▶ [Assigned task]: Report every line of the records below that contains the word "changed".
═══ Data to process
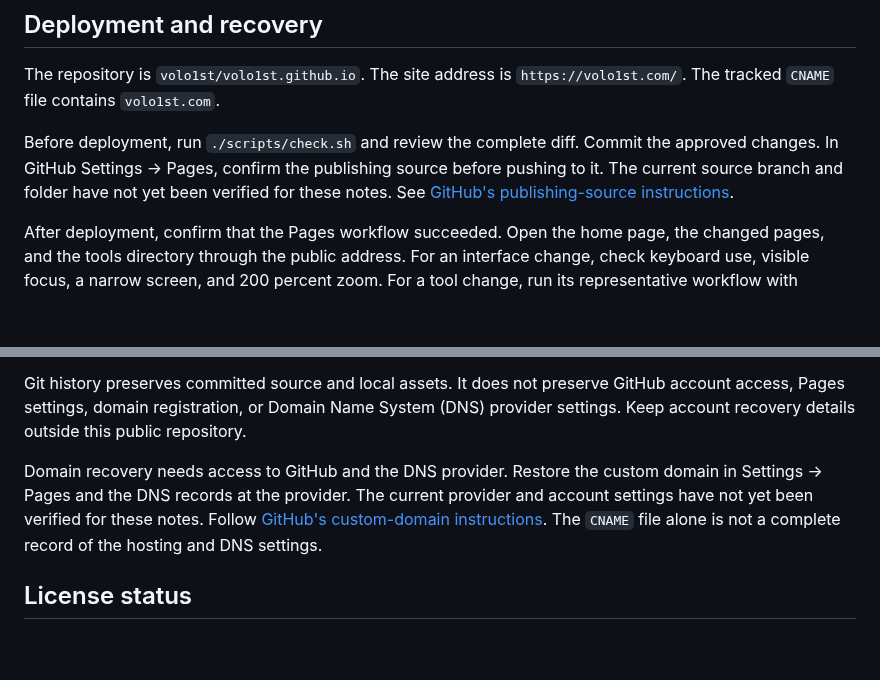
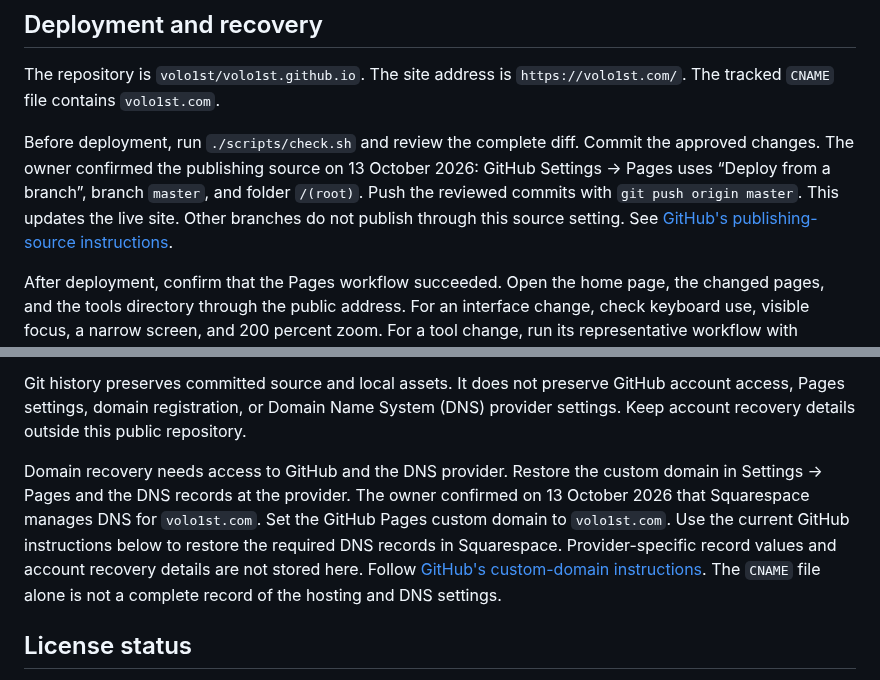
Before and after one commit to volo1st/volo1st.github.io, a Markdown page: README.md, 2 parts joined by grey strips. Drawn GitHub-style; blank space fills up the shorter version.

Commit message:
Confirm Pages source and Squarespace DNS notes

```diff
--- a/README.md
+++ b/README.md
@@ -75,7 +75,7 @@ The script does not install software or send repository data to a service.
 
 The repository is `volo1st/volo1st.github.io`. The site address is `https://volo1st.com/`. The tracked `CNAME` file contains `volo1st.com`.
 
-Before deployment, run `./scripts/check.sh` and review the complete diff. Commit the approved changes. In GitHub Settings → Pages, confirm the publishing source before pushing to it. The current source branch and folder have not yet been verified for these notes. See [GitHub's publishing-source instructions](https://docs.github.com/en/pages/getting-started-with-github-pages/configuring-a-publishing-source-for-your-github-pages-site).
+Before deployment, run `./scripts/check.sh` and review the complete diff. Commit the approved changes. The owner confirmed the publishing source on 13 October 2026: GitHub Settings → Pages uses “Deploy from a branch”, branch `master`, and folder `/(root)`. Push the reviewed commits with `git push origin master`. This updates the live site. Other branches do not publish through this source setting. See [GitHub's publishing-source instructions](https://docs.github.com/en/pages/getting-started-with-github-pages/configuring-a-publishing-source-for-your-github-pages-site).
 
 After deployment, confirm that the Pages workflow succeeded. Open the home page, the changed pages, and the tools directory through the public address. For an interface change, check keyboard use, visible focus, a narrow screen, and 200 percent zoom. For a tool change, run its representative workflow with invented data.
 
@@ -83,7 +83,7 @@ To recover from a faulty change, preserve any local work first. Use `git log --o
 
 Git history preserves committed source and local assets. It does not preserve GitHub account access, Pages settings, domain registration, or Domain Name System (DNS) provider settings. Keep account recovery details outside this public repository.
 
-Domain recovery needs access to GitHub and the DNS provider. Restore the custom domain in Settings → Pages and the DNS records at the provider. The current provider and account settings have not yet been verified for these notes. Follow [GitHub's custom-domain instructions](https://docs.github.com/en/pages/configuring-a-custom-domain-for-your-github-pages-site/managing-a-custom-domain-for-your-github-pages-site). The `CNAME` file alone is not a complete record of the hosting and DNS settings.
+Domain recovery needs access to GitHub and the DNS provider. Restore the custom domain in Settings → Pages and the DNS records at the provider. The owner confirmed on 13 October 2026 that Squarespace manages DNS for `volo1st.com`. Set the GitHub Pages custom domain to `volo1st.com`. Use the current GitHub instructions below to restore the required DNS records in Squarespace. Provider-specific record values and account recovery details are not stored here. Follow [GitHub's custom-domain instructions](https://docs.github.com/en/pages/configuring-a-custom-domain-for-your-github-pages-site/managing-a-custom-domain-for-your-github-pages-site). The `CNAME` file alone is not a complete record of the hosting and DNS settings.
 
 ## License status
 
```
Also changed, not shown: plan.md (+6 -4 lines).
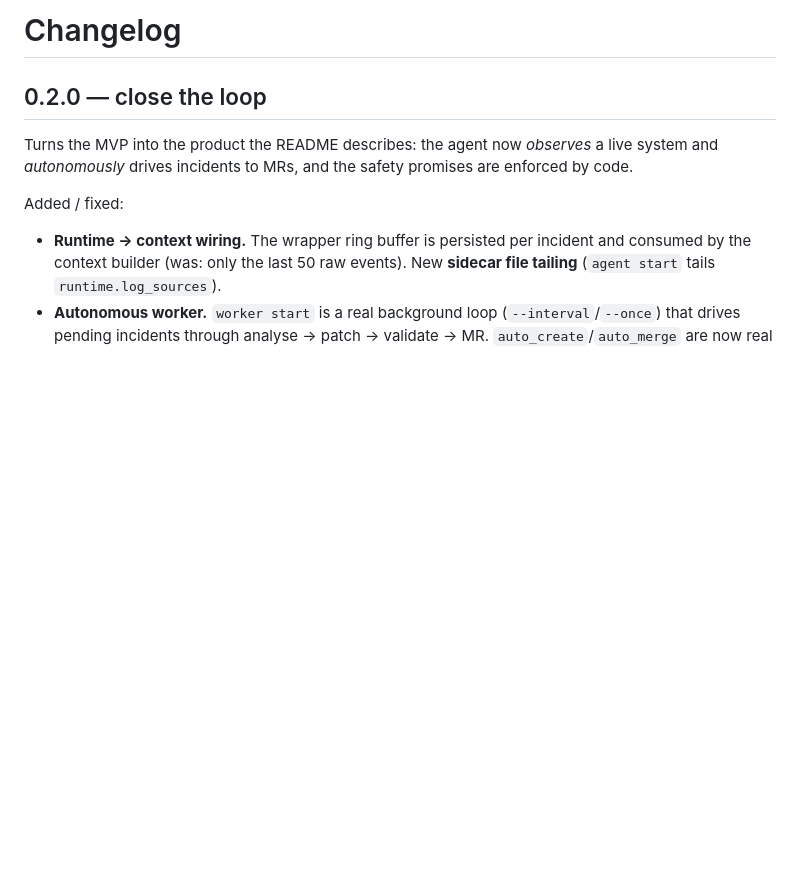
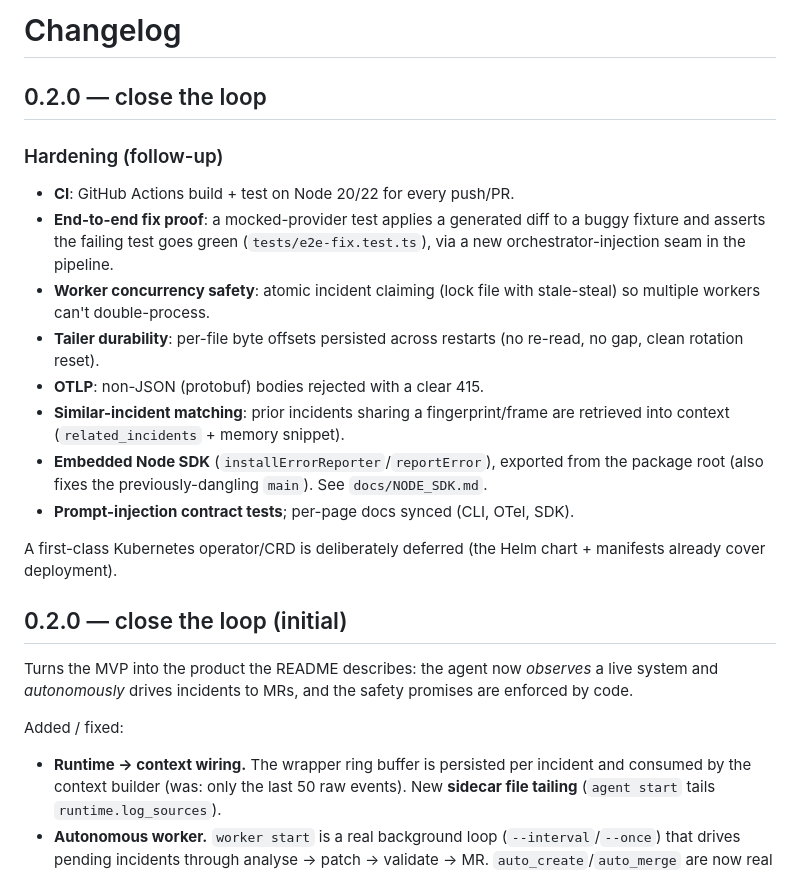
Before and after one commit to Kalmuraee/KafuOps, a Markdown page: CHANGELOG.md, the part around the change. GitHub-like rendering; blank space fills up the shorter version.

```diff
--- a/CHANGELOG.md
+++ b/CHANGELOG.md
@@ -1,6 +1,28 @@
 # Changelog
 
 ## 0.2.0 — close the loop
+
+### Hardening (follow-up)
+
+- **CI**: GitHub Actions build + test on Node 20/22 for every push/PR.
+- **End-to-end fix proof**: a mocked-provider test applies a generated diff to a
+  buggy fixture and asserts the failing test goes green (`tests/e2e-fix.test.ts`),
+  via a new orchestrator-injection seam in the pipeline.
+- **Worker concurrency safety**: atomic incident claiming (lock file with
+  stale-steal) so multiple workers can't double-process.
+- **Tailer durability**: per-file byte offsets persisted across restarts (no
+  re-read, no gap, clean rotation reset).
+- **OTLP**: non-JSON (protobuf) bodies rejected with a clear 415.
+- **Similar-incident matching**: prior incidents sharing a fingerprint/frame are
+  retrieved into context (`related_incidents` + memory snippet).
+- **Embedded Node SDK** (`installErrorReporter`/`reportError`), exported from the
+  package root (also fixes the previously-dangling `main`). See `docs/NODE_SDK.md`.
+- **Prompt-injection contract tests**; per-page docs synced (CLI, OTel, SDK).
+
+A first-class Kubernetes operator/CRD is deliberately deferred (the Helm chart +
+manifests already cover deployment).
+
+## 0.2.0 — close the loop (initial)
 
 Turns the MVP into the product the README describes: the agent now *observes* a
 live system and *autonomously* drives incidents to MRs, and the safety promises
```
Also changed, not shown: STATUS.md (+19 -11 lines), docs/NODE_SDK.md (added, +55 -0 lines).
══════
▶ [Exercise solution]:
 After deployment, confirm that the Pages workflow succeeded. Open the home page, the changed pages, and the tools directory through the public address. For an interface change, check keyboard use, visible focus, a narrow screen, and 200 percent zoom. For a tool change, run its representative workflow with invented data.
Also changed, not shown: plan.md (+6 -4 lines).
Also changed, not shown: STATUS.md (+19 -11 lines), docs/NODE_SDK.md (added, +55 -0 lines).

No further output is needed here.